A new study has found that overactive signalling to cannabinoid receptors in the gut drives overeating in diet-induced obesity in a mouse model.
Endocannabinoids are naturally produced cannabis-like molecules in the body which regulate immune, behavioural and neuronal processes. Endocannabinoids enhance feeding behaviour. The study has shown that overactive signalling to the endocannabinoid system blocks gut-brain satiation signalling, causing overeating in mice.
Explaining the process of overeating
The study found that:
- The cannabinoid receptors in the gut of mice which were fed a high fat and high sugar Western diet for sixty days had a high activity of endocannabinoids;
- This prevented the food-induced secretion of cholecystokinin, a satiation peptide which inhibits eating; and
- This resulted in these mice overeating..
Nicholas V DiPatrizio who is an assistant professor of biomedical sciences in the UCR School of Medicine led the research team. DiPatrizio explained that previous showed that oral exposure to dietary fats stimulates the production of the body’s endocannbinoids in the gut, causing the further intake of high-fat foods in rat models.
Other researchers have found that increased endocannabinoid levels in humans are seen in the blood just before and after eating palatable high-energy food.

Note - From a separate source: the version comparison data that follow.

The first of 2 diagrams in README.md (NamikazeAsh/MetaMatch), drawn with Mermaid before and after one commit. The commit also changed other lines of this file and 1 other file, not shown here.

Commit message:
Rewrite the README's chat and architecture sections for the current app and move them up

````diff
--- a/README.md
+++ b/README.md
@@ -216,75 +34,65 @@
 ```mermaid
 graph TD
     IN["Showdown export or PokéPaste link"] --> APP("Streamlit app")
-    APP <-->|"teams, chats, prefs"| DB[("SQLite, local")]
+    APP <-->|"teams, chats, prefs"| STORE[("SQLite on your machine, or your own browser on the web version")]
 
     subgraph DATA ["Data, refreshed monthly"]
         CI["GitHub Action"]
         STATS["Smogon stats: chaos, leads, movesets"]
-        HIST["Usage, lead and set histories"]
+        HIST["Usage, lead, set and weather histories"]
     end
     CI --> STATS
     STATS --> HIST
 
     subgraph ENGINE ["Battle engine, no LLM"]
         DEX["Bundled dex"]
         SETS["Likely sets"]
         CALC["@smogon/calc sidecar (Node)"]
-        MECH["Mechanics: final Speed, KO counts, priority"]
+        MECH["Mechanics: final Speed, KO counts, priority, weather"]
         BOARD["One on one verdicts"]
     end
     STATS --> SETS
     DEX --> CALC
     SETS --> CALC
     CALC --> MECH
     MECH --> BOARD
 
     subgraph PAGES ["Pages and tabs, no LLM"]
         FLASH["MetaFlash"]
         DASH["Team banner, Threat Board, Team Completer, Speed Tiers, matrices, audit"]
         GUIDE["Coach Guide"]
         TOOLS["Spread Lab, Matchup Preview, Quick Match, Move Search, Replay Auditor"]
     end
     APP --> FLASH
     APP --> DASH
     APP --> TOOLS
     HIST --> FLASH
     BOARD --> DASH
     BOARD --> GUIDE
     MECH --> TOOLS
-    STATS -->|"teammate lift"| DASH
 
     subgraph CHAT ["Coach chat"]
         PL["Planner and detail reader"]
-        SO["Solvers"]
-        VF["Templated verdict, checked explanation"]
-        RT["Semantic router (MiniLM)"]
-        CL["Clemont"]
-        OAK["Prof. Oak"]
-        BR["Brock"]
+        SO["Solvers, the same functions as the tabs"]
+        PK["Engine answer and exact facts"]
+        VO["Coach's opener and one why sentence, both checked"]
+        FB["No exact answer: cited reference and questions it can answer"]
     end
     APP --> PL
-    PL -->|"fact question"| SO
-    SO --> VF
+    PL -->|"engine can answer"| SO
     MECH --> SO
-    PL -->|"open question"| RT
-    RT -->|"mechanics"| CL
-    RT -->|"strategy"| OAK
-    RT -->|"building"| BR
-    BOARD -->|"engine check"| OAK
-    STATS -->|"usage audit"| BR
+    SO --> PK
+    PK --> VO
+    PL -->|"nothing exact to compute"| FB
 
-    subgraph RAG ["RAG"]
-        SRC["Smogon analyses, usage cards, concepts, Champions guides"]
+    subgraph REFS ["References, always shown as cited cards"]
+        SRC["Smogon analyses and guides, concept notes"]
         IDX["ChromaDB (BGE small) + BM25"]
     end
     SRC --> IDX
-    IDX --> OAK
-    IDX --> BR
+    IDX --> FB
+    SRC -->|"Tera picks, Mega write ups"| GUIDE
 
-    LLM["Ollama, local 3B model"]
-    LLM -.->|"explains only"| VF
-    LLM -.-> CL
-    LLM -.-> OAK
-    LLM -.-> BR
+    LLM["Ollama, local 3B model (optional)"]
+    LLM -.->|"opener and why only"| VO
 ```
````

Developing drugs to target cannabinoid receptors
DiPatrizio said: “If drugs could be developed to target these cannabinoid receptors so that the release of satiation peptides is not inhibited during excessive eating, we would be a step closer to addressing the prevalence of obesity that affects millions of people in the country and around the world.”

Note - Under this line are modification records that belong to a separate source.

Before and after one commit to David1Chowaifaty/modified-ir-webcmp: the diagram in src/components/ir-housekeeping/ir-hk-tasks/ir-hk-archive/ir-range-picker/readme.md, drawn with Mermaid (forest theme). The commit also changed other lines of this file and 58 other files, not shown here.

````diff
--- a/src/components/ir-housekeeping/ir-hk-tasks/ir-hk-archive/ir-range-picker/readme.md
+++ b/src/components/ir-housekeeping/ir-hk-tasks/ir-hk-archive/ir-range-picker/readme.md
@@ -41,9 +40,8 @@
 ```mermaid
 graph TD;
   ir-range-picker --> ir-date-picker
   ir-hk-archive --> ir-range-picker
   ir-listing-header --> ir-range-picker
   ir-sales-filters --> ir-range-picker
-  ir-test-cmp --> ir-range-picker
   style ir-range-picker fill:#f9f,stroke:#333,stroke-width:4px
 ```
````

Donovan A. Argueta, a doctoral student in DiPatrizio’s lab and first author of the paper, added: “Research in humans has shown that eating associated with a palatable diet led to an increase in endocannabinoids – but whether or not endocannabinoids control the release of satiation peptides is yet to be determined.”